On Tuesday the founder of Bass Pro Shops presented a $100,000 check to the National Archery in the Schools Program, his fourth donation in as many years.
Moments later, a group of Springfield youngsters who took up the sport of archery through the NASP program at their schools aimed at a row of circular targets in the Wonders of Wildlife parking lot.
Zachary Ondr, 13, from Pershing Middle School, quietly sank five arrows into the yellow bullseye. Then he did it again.
“When I was 3 my grandfather got me my first compound bow, a 5-pound draw,” Zachary said. “He taught me a lot, but he had cancer and passed away. He’s one of the big reasons I kept doing it. It’s something we got to do together.”
Though he plays lacrosse, bikes and snow skis, Zachary said he likes the relaxation and focus that archery brings.
“It’s a lot more relaxed, more mental,” he said. “It’s more about your focus than a physical challenge.”
Skylar Lee, 11, who attends WOLF School at Wonders of Wildlife, said she had never done archery before she took it up through WOLF’s NASP program.
“I like shooting arrows, it’s enjoyable,” she said. “I swim and dance, but archery is more in your head.”
Mackenzie Smith, 15, from Hillcrest High School, said competitive archery is about overcoming nerves, but enjoys the feel of being in the zone.
“I just like how quiet it gets,” she said. “How you have a clear state of mind when you’re shooting.”
NASP started in 2002 in 21 Kentucky school districts, but now has expanded to 49 states and nine Canadian provinces. Tommy Floyd, NASP vice president, said 66 percent of youngsters who join a NASP program are first-time archers.
“When you master the bow and arrow, you become someone who is in better control of yourself,” Floyd said.
NASP also helps students “pursue the outdoors lifestyle,” he said. “We say we change lives one arrow at a time.”
In Missouri, 770 schools — including those in Springfield — participate in NASP, in partnership with Bass Pro Shops and the Missouri department of Conservation. MDC education coordinator Warren Rose said 90,000 students have taken up archery through NASP.
“This program reaches students who aren’t playing football or volleyball,” Rose said.
It results in better school attendance and higher grades, he added.
That’s been the experience of Marty Marsh, assistant athletic director at Springfield Public Schools.
He said the Springfield district established student archery programs through NASP in 2008 and he said it has become a huge success for the district.
He said the NASP program is helping the district reach its goal of having 90 percent of its students involved in some kind of after-school program.

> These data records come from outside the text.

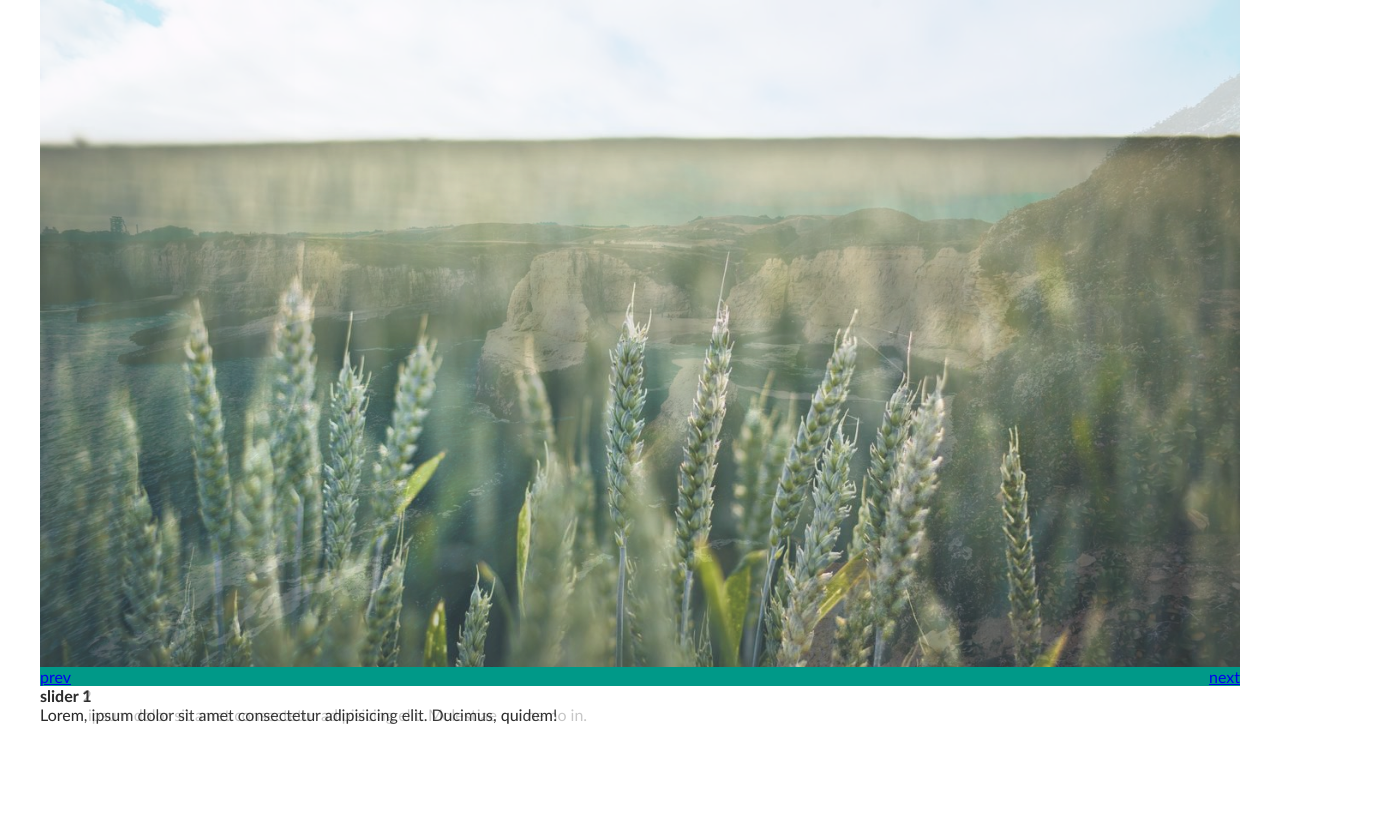
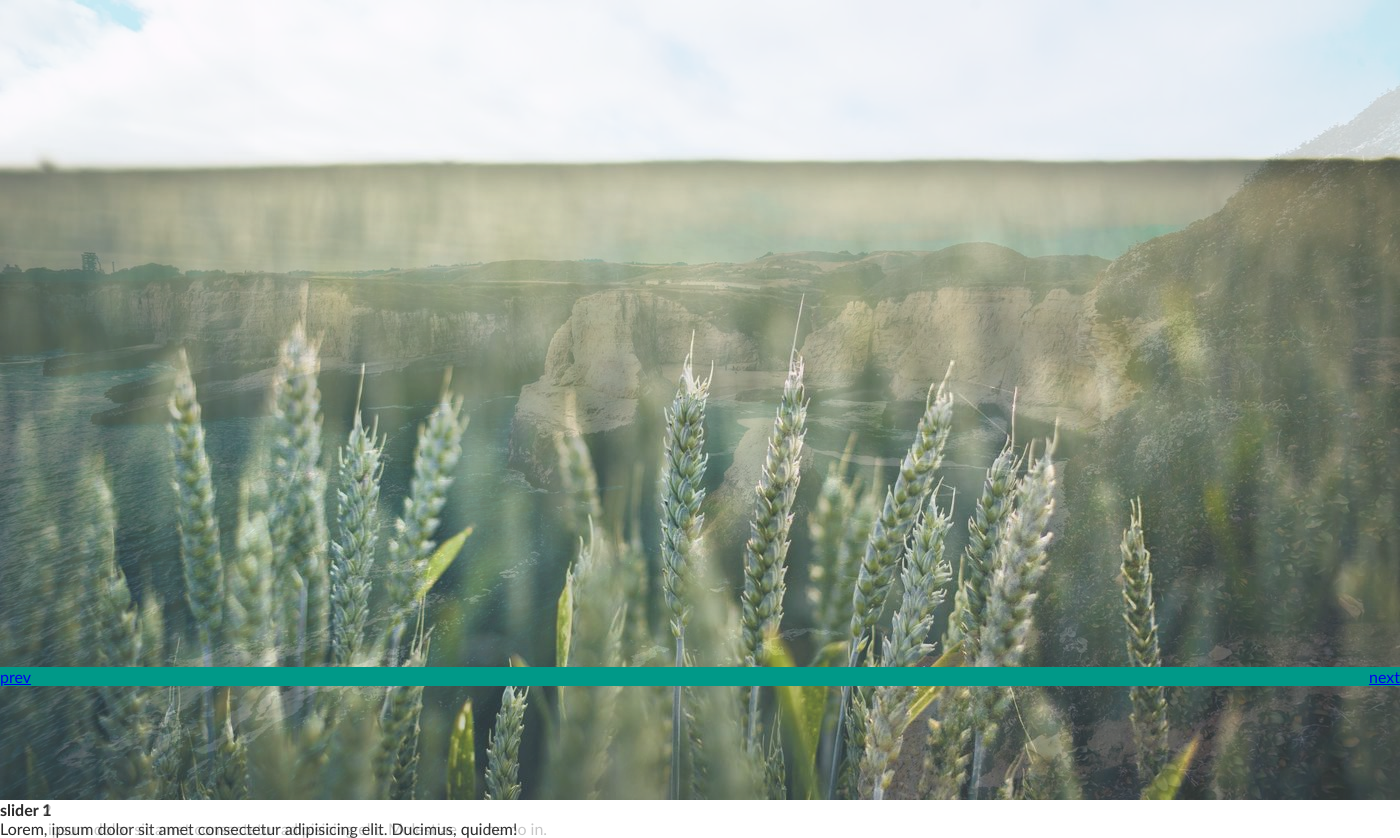
Before and after one commit to a19860101/appedu-6, a plain HTML site: page JAVASCRIPT/slider.html in a window 1280 px wide. Shown: the whole page, 1400 px wide, since content can reach past the window. Before the commit the page ends 800 px from the top, so only its background shows below. Drawn offline with Linux system fonts and the light colour scheme.

Commit message:
20221001

```diff
--- a/JAVASCRIPT/slider.html
+++ b/JAVASCRIPT/slider.html
@@ -17,7 +17,7 @@
             vertical-align: top;
         }
         .slider {
-            width: 1200px;
+            width: 1400px;
             height: 685.7px;
             margin: auto;
             position: relative;
@@ -97,8 +97,16 @@
         let next = document.querySelector('.slider-next');
         let prev = document.querySelector('.slider-prev');
 
-        next.onclick = () => {slider()}
-        prev.onclick = () => {slider('prev')}
+        next.onclick = () => {
+            slider()
+            clearInterval(timer);
+            timer = setInterval(slider,timeout)
+        }
+        prev.onclick = () => {
+            slider('prev')
+            clearInterval(timer);
+            timer = setInterval(slider,timeout)
+        }
 
         const slider = (direction)=>{
 
@@ -114,7 +122,7 @@
             imgs[currentIndex].classList.add('active');
         }
 
-        setInterval(slider,timeout)
+        let timer = setInterval(slider,timeout);
 
     </script>
 </body>
```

Students who take up archery show greater confidence and self esteem, he added.
“We’ve observed students becoming engaged in after-school activities who would not traditionally be interested in athletics,” Marsh said. “We held our first competition in Springfield in the 2017-1018 school year, and it was a perfect fit for all students with varying backgrounds.”